Establish and Create Testing Mechanisms

Implement trial projects or additional interviews to gather more data before making a final decision. The best way to evaluate someone is to work with them. Use role-play sessions and presentations to assess abilities, confidence, and organization. Testing mechanisms should be used near the end of the interview process. Flexibility and seeing beyond first impressions can lead to remarkable outcomes.

Sharp Recruits Fail in Bad Systems

Great systems can make average employees look like superstars, while bad systems can turn smart recruits into failures. If hires continue to underperform, it’s likely a system issue. Evaluate the role, product training, quota expectations, onboarding, sales cycle, customer success, sales enablement, solutions engineering support, internal communication channels, leadership, and client onboarding systems.

Beyond the Resume: Factors That Matter

While John’s qualifications were impeccable in a different role, his adaptability, eagerness to learn, and willingness to take risks made him a standout hire. In agency recruiting, risk-taking is essential.

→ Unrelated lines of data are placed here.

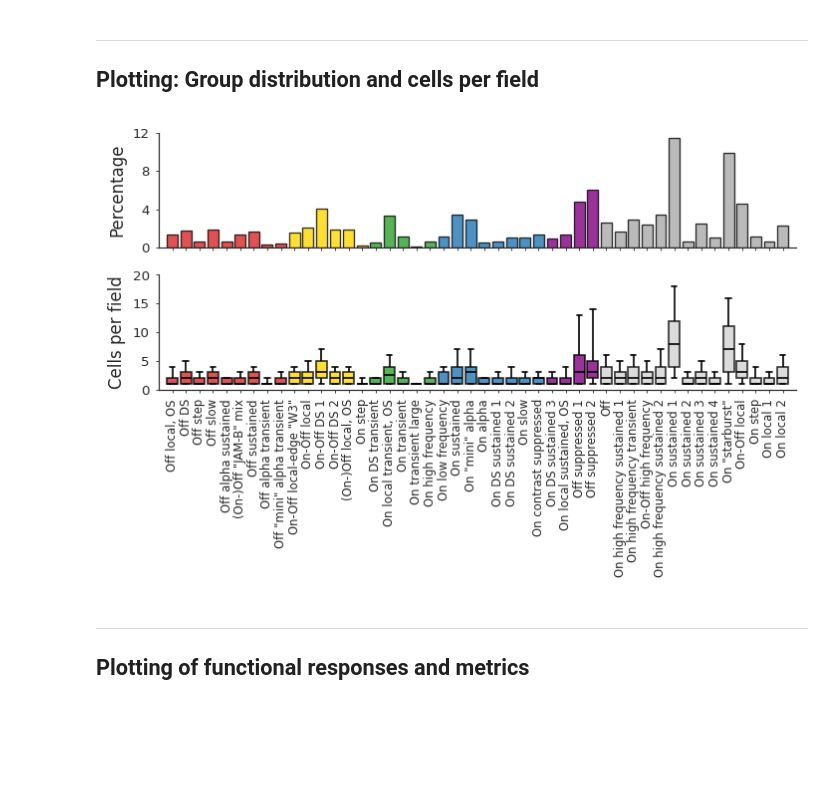
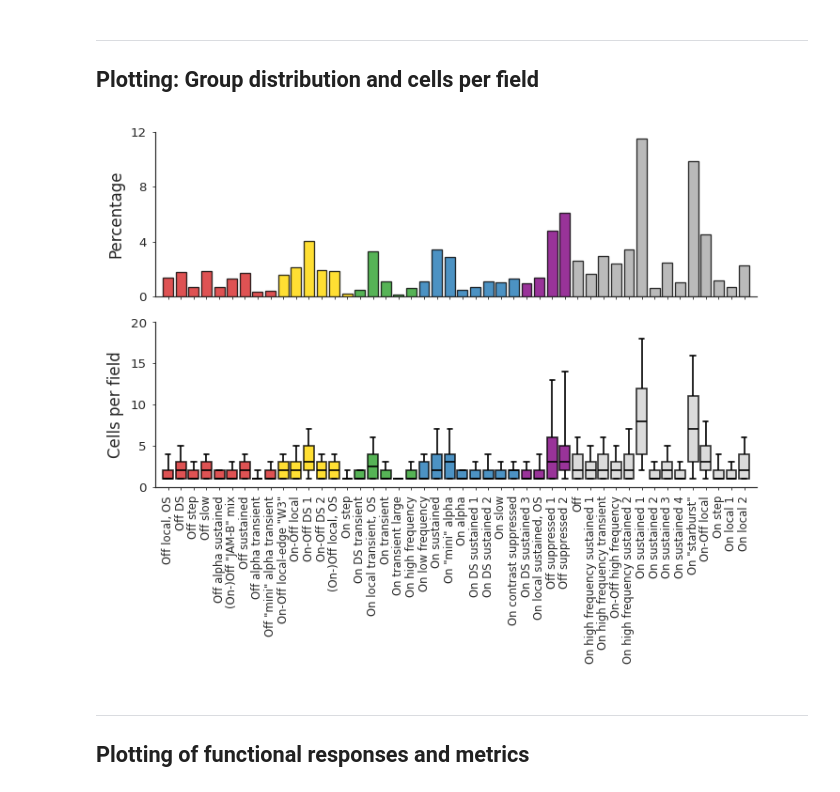
Before and after one commit to eulerlab/all-GCL-manuscript, a Jupyter notebook: notebooks/Fig3_functional_classification.ipynb, the cells around one changed output. Saved outputs shown, nothing was run; the diff lists cells and outputs as text; code cells hidden in the pictures; blank space fills up the shorter version.

Commit message:
small changes for final figure

```diff
--- a/notebooks/Fig3_functional_classification.ipynb
+++ b/notebooks/Fig3_functional_classification.ipynb
@@ -98,14 +98,14 @@ sub_map = str.maketrans("0123456789", "₀₁₂₃₄₅₆₇₈₉")
 group_ticks = np.arange(1, 47, 1)
 group_labels = [f"G{str(num).translate(sub_map)}" for num in group_ticks]
 # %%
-save = 0
+save = 1
 fontsize_labels = 10
 
 
 fig, ax = plt.subplot_mosaic("""
 AAAA
 BBBB
-""",  figsize=(6,4))
+""",  figsize=(6,5))
 
 ###########################################
 #####  Group distribution
@@ -158,34 +158,34 @@ ax['B'].set_xlabel('')
 ax['B'].set_ylabel('Cells per field',fontsize=fontsize_labels)
 positions = np.array(group_order) - 1
 ax['B'].set_xticks(positions, gcl_group_names, rotation=90, fontsize=7)
 ax['B'].set_xlim(-1, group_order[-1])
 ax['B'].set_ylim(0,20)
 ax['B'].set_yticks([0, 5, 10, 15, 20])
 ax['B'].set_yticklabels(['0', '5', '10', '15', '20'])
 
 for i, bar in enumerate(bars.patches, start=1):
     if 1 <= i <= 9:
         bar.set_facecolor('tab:red')
     elif 10 <= i <= 15:
         bar.set_facecolor('gold')
     elif 16 <= i <= 20:
         bar.set_facecolor('tab:green')
     elif 21 <= i <= 28:
         bar.set_facecolor('tab:blue')
     elif 29 <= i <= 32:
         bar.set_facecolor('purple')
 
 fig.subplots_adjust(wspace=0.2, hspace=-0.1)
 sns.despine()
 fig.tight_layout()
 
 if save==1:
     figname = 'INSERT_FIGURE_NAME'
     fig.patch.set_facecolor('white')
     fig.savefig("YOUR_PATH/{}.png".format(figname), dpi=300, bbox_inches='tight',facecolor=fig.get_facecolor(), transparent=False)
     fig.savefig("YOUR_PATH/{}.svg".format(figname), dpi=300, bbox_inches='tight',facecolor=fig.get_facecolor(), transparent=False)
 # %% [output]
-[figure, old version]
+[figure, new version]
 # %% [markdown]
 ---
 ## Plotting of functional responses and metrics
```
Also changed, not shown: parts of 1 cell of this notebook, 1 other file.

If it overwhelms you, you won’t last long enough to become proficient.

Product Knowledge

Hire salespeople genuinely interested in solving customer problems. They will naturally become product experts, building credibility, identifying pain points, and understanding product value.

Company Fit is Unique to the Team, Leader, and Company

Your perfect fit might be someone else’s terrible hire. The best candidates excel in the role and work effectively on your team. Identify must-have factors and don’t assume a candidate great for another team will be great for yours.

High-Performance Recruiting

Hiring one high performer can achieve the outcomes of a team of four. Top sales performers learn from and compete with each other, driving results. Hire the best you can, learn from each hire, and improve your process continually. Track metrics to create a feedback loop, leading to a team of high-octane sellers.

Push for Great Results by Hiring the Best

Hire the best you can, learn from the process, and hire better the next time. Create a feedback loop by tracking metrics that lead to successful hires. Consistently assessing your hiring will lead to a team of high-octane performers and a competitive advantage. Depend on real data, not just gut instincts, to hire top performers.

Ready to optimize your hiring process and secure top talent? Email us at [email protected] or schedule a consultation today.